There are two things you can guarantee with Horse of the Year Show (HOYS). One is that there will be plenty of excitement and the other is that you can count on seeing a few surprise wins.
The unique atmosphere can turn the formbook upside down. It can also see partnerships who have gone well all season pull that extra something out of the bag to wow the judges.
Congratulations to Team Bardo and rider Jayne Ross, on winning the supreme with riding horse champion Broadshard Simplicity (pictured).
One of my favourite memories from this year’s show will be judging the SEIB Search for a Star series.
I wish I could have brought our champion home — Nikki Johnson’s four-year-old Diamond Roulette, who won the hunter section, had an attitude to die for and is definitely one to watch. He is a true DIY job, because Nikki bred him out of her Irish sport horse mare and has produced him herself. It’s fantastic to win on a four-year-old and for him to be a homebred must make it even more special.
Thanks to the SEIB team, this series has gone from strength to strength and the standard gets higher every year.
One sour note: why are there always last-minute complaints on social media from people who hide behind made-up names, don’t seem to have read the rules and have “just discovered” that certain combinations who have qualified for prestigious competitions are supposedly ineligible? Everyone in that ring deserves our congratulations.
First-class New Forests
A big cheer should also go to New Forest pony breeder Katie Baxter, breeder of the M&M champion, Marleydenes Shiraz and — as if that isn’t enough — the pony who stood second in the New Forest class, Marleydenes Nashaal. I saw Alexandra Hawkins, owner and rider of Marleydenes Shiraz, in the working-in area and the stallion really caught my eye.
At one time, New Forest ponies were perceived by many showing people as second-class citizens. These two, and many others, prove that isn’t the case and I hope more people will think of the breed when looking for a versatile pony.
People often claim that show horses have short competitive lives, either because judges supposedly get bored with seeing them or the horses get bored with showing. While I believe we should make sure every horse has an all-round education so he can go on to another job if necessary, there are some who love the job and keep on pulling out all the stops.
Joanne Singfield’s 12-year-old heavyweight hunter winner Rockefeller, ridden by Alwyne Fradley, is one of them and deserved his place at the top of the line. It seemed the judges couldn’t take their eyes off him.
My two left feet
After hoofing it at HOYS, I’ll soon be hoofing it for charity with my dancing partner Tommaso Covella. As participants in the Strictly MK (Milton Keynes) dance challenge, we’ll be at Bury Farm Equestrian Centre, Bucks, in December to raise money for Macmillan Cancer Support and Keech Hospice Care.

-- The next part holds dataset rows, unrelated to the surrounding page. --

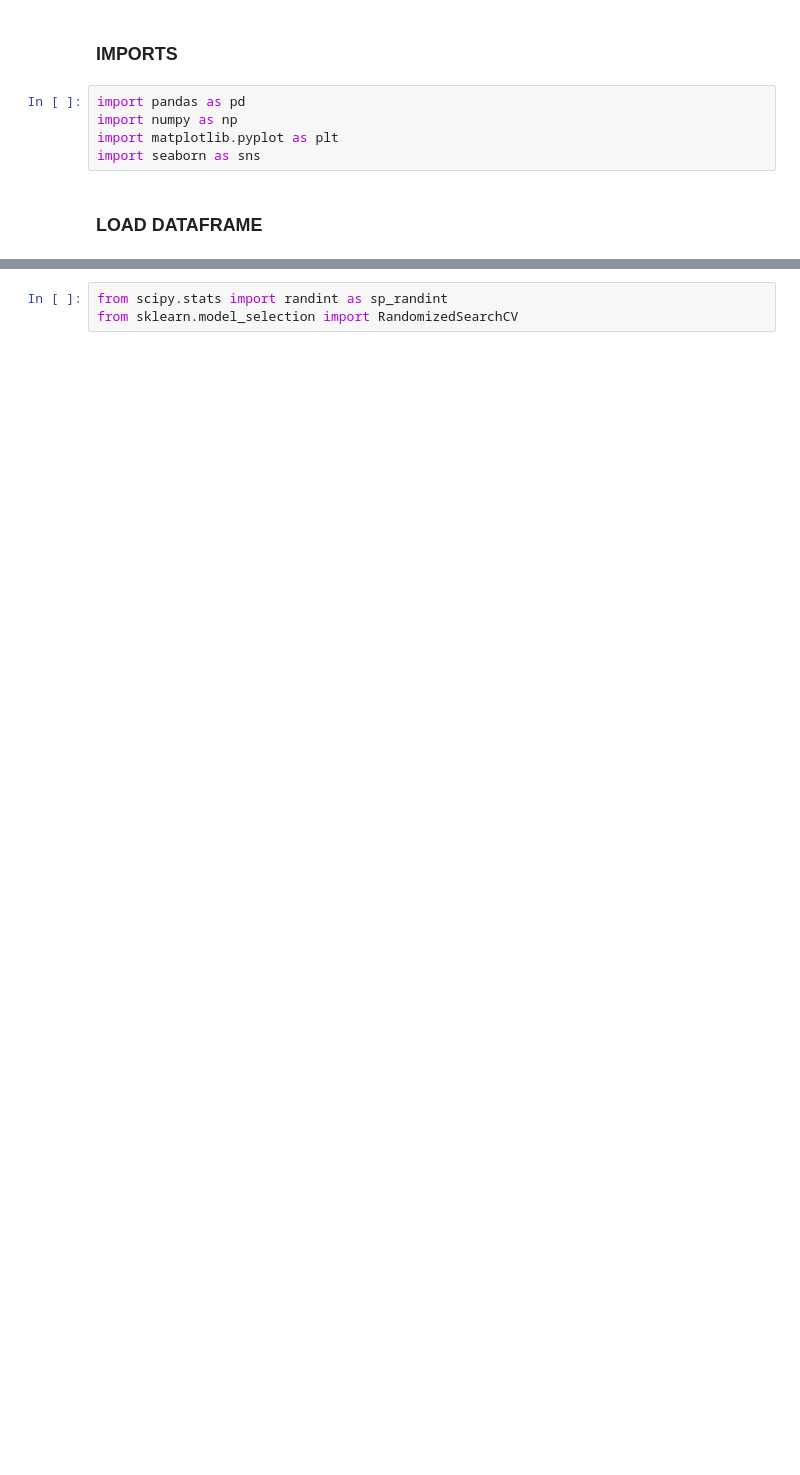
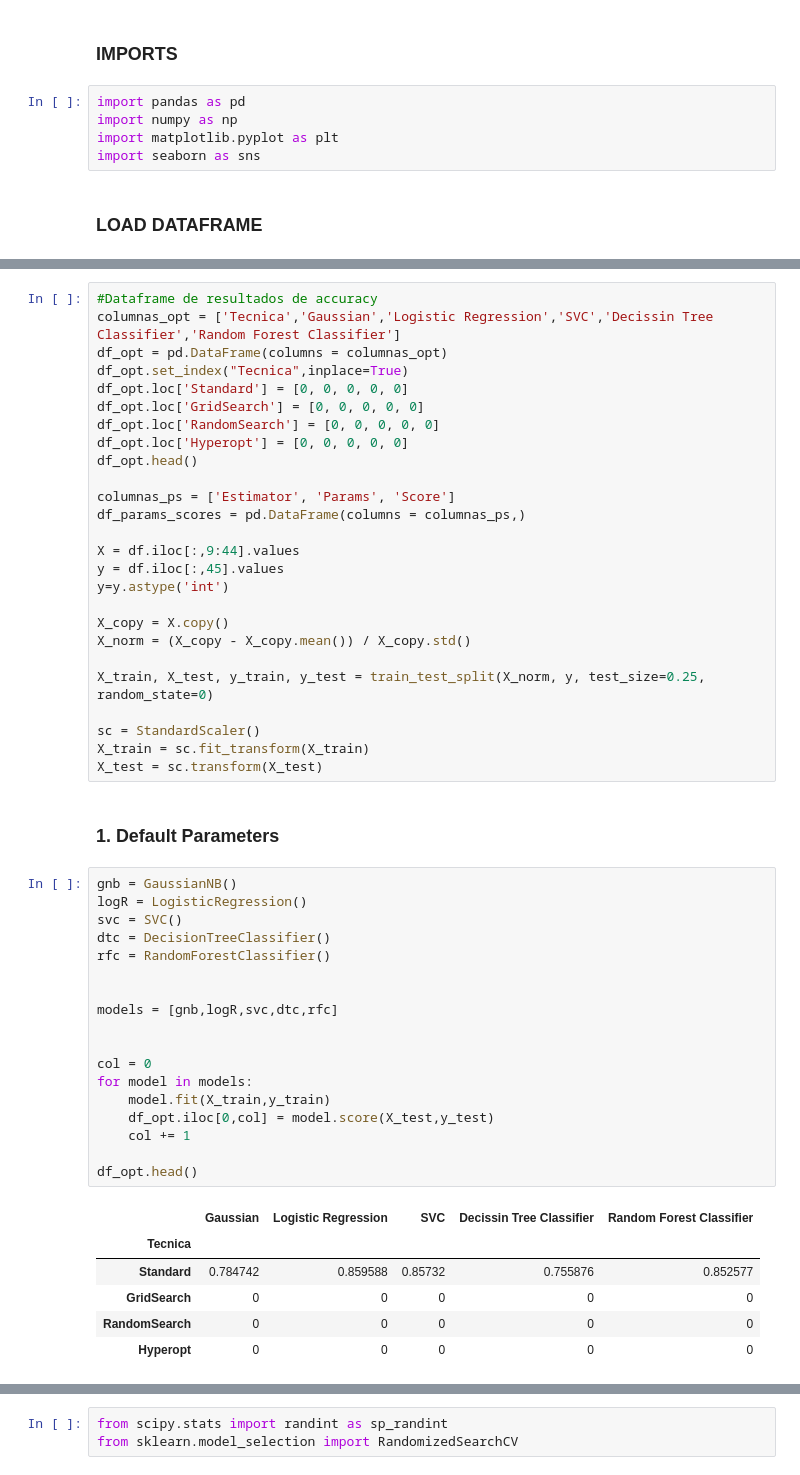
Before and after one commit to robertomanzanolopez/nba_statistics_prediction, a Jupyter notebook: model_creation.ipynb, the cells around one changed output, grey strips where cells are left out. Cells and saved outputs as stored; diff of their text form; blank space fills up the shorter version.

```diff
--- a/model_creation.ipynb
+++ b/model_creation.ipynb
@@ -738,0 +681,53 @@ df_opt.head()
+# %%
+#Dataframe de resultados de accuracy
+columnas_opt = ['Tecnica','Gaussian','Logistic Regression','SVC','Decissin Tree Classifier','Random Forest Classifier']
+df_opt = pd.DataFrame(columns = columnas_opt)
+df_opt.set_index("Tecnica",inplace=True)
+df_opt.loc['Standard'] = [0, 0, 0, 0, 0]
+df_opt.loc['GridSearch'] = [0, 0, 0, 0, 0]
+df_opt.loc['RandomSearch'] = [0, 0, 0, 0, 0]
+df_opt.loc['Hyperopt'] = [0, 0, 0, 0, 0]
+df_opt.head()
+
+columnas_ps = ['Estimator', 'Params', 'Score']
+df_params_scores = pd.DataFrame(columns = columnas_ps,)
+
+X = df.iloc[:,9:44].values
+y = df.iloc[:,45].values
+y=y.astype('int')
+
+X_copy = X.copy()
+X_norm = (X_copy - X_copy.mean()) / X_copy.std()
+
+X_train, X_test, y_train, y_test = train_test_split(X_norm, y, test_size=0.25, random_state=0)
+
+sc = StandardScaler()
+X_train = sc.fit_transform(X_train)
+X_test = sc.transform(X_test)
+# %% [markdown]
+### 1. Default Parameters
+# %%
+gnb = GaussianNB()
+logR = LogisticRegression()
+svc = SVC()
+dtc = DecisionTreeClassifier()
+rfc = RandomForestClassifier()
+
+
+models = [gnb,logR,svc,dtc,rfc]
+
+
+col = 0
+for model in models:
+    model.fit(X_train,y_train)
+    df_opt.iloc[0,col] = model.score(X_test,y_test)
+    col += 1
+
+df_opt.head()
+# %% [output]
+|  | Gaussian | Logistic Regression | SVC | Decissin Tree Classifier | Random Forest Classifier |
+| Tecnica |  |  |  |  |  |
+| Standard | 0.784742 | 0.859588 | 0.85732 | 0.755876 | 0.852577 |
+| GridSearch | 0 | 0 | 0 | 0 | 0 |
+| RandomSearch | 0 | 0 | 0 | 0 | 0 |
+| Hyperopt | 0 | 0 | 0 | 0 | 0 |
```
Also changed, not shown: parts of 115 cells of this notebook.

The event follows a familiar format, with professional-standard dancers teaming up with the not-so-professional.
I’m a useless dancer — I can see a stride, but on the dance floor, I have two left feet.
Fortunately, Tommaso’s dancing talent may help to hide that and I hope friends in the showing world will support me and help raise funds for two great causes.

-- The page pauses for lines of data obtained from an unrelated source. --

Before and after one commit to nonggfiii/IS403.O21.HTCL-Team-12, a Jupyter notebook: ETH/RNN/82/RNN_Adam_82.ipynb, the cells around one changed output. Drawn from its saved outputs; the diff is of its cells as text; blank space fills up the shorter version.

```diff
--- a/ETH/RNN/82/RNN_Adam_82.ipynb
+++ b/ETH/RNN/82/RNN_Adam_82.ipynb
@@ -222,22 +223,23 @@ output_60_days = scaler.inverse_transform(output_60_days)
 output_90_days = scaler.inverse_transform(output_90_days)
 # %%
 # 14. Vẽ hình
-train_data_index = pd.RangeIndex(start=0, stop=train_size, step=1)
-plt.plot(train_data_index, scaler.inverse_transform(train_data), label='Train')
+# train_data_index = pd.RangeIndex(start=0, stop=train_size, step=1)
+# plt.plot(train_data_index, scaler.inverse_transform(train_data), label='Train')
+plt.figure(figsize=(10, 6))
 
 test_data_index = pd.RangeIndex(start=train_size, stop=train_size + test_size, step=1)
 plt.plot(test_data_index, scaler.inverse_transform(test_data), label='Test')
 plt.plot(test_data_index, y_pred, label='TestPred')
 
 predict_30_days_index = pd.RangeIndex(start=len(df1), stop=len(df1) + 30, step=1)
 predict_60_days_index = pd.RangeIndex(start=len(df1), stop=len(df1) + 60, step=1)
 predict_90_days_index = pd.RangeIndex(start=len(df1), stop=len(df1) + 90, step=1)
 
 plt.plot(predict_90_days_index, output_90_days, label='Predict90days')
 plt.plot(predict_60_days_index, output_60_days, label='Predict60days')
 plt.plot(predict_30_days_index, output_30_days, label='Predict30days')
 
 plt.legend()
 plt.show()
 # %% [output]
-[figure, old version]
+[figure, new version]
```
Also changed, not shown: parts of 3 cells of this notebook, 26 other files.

This column was originally published in H&H magazine on Thursday 22 October, 2014